◆ WHAT IS REQUIRED:
Start with the first line of the data and end with the line that holds "feat: improve Agent"; write out each one exactly.

◆ SOURCE INFORMATION:
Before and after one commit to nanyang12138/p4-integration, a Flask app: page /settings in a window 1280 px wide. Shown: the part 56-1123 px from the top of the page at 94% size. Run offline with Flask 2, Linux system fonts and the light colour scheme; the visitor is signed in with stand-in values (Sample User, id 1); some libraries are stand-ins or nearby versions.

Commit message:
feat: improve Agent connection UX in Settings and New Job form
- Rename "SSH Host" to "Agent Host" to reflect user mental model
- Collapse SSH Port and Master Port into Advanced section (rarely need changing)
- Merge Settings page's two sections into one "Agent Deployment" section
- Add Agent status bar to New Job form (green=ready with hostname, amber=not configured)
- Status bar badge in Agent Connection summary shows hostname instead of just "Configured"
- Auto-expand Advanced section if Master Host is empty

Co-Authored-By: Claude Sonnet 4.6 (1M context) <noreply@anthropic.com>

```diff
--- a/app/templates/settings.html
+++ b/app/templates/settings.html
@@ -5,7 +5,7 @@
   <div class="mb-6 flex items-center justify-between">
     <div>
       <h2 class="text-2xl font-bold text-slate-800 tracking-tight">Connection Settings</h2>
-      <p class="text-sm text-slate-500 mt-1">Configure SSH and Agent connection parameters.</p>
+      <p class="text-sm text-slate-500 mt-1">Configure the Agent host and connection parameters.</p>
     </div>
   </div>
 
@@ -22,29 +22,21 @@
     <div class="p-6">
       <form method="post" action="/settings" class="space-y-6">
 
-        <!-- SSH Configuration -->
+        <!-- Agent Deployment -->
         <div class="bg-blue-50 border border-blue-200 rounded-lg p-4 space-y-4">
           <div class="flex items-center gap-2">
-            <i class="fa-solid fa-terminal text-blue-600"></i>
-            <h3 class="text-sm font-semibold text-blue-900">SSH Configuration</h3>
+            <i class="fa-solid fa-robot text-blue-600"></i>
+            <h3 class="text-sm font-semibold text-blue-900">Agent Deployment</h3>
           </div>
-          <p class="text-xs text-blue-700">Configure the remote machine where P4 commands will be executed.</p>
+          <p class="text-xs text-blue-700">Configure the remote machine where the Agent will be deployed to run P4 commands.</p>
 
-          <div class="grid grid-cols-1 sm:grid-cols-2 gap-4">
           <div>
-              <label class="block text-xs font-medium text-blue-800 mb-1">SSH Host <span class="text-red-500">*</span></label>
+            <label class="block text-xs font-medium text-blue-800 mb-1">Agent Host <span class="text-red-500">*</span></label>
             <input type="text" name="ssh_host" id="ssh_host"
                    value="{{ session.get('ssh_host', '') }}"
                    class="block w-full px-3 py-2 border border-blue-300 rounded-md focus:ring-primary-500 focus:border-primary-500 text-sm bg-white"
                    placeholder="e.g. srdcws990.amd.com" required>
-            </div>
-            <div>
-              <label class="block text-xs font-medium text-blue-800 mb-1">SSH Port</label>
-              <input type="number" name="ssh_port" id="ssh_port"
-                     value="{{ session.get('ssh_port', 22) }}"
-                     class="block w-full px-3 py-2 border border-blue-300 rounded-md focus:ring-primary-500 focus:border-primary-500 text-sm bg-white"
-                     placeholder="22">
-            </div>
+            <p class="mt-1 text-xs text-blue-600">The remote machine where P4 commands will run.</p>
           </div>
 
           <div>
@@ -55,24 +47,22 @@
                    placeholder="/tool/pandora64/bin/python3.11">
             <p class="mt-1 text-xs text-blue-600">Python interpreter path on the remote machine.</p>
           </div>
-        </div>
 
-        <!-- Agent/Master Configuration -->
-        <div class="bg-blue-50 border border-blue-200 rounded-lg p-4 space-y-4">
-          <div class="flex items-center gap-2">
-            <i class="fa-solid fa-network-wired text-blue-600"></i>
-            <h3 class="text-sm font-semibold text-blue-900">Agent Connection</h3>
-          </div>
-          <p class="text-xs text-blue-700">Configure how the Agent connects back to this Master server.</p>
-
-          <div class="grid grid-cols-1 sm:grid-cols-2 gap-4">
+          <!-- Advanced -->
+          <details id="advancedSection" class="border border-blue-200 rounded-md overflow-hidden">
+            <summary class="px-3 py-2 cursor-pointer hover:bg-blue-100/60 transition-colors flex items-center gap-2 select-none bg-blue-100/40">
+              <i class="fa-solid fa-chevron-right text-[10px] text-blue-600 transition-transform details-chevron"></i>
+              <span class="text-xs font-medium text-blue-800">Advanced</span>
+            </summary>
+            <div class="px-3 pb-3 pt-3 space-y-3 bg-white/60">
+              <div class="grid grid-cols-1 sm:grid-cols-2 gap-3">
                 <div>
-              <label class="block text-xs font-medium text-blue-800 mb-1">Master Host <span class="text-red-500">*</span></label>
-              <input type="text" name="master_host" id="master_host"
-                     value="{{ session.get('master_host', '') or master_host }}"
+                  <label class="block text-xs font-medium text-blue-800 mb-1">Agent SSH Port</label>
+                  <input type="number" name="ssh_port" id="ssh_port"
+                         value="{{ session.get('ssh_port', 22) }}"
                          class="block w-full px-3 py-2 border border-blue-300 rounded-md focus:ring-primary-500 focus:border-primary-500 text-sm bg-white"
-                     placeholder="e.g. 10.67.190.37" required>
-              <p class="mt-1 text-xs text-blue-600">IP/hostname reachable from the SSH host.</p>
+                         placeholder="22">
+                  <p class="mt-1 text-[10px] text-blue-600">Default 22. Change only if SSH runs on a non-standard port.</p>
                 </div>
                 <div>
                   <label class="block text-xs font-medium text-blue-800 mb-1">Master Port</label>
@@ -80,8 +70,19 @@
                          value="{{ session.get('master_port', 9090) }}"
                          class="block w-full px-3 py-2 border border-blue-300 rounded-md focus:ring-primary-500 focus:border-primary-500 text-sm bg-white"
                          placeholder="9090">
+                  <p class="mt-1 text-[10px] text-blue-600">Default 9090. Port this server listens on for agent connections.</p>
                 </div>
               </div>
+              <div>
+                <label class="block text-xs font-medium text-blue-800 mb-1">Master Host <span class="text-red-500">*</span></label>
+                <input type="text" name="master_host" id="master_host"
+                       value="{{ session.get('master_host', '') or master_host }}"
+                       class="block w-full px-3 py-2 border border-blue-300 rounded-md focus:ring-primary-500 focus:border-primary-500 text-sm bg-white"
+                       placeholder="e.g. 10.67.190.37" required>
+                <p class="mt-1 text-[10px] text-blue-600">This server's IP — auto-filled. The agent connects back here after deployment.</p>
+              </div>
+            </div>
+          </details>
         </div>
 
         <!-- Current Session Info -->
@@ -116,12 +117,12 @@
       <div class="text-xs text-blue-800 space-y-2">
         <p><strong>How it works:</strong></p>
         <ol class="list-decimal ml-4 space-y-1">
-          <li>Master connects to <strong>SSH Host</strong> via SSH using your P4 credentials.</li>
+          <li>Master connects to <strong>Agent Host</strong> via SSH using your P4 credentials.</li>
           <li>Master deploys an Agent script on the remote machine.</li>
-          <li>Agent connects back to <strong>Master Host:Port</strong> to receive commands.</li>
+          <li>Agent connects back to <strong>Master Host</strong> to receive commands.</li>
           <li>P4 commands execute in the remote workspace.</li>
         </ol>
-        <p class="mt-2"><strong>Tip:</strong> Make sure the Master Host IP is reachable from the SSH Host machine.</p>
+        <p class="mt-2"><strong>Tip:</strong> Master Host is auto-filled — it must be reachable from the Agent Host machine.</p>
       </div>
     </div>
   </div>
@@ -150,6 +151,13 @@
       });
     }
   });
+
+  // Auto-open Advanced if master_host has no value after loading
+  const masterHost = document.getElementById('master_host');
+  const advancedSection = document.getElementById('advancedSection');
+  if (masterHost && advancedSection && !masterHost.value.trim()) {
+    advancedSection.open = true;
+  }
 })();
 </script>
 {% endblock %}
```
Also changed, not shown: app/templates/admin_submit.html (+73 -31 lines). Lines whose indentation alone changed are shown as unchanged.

◆ ANSWER AREA:
Before and after one commit to nanyang12138/p4-integration, a Flask app: page /settings in a window 1280 px wide. Shown: the part 56-1123 px from the top of the page at 94% size. Run offline with Flask 2, Linux system fonts and the light colour scheme; the visitor is signed in with stand-in values (Sample User, id 1); some libraries are stand-ins or nearby versions.

Commit message:
feat: improve Agent connection UX in Settings and New Job form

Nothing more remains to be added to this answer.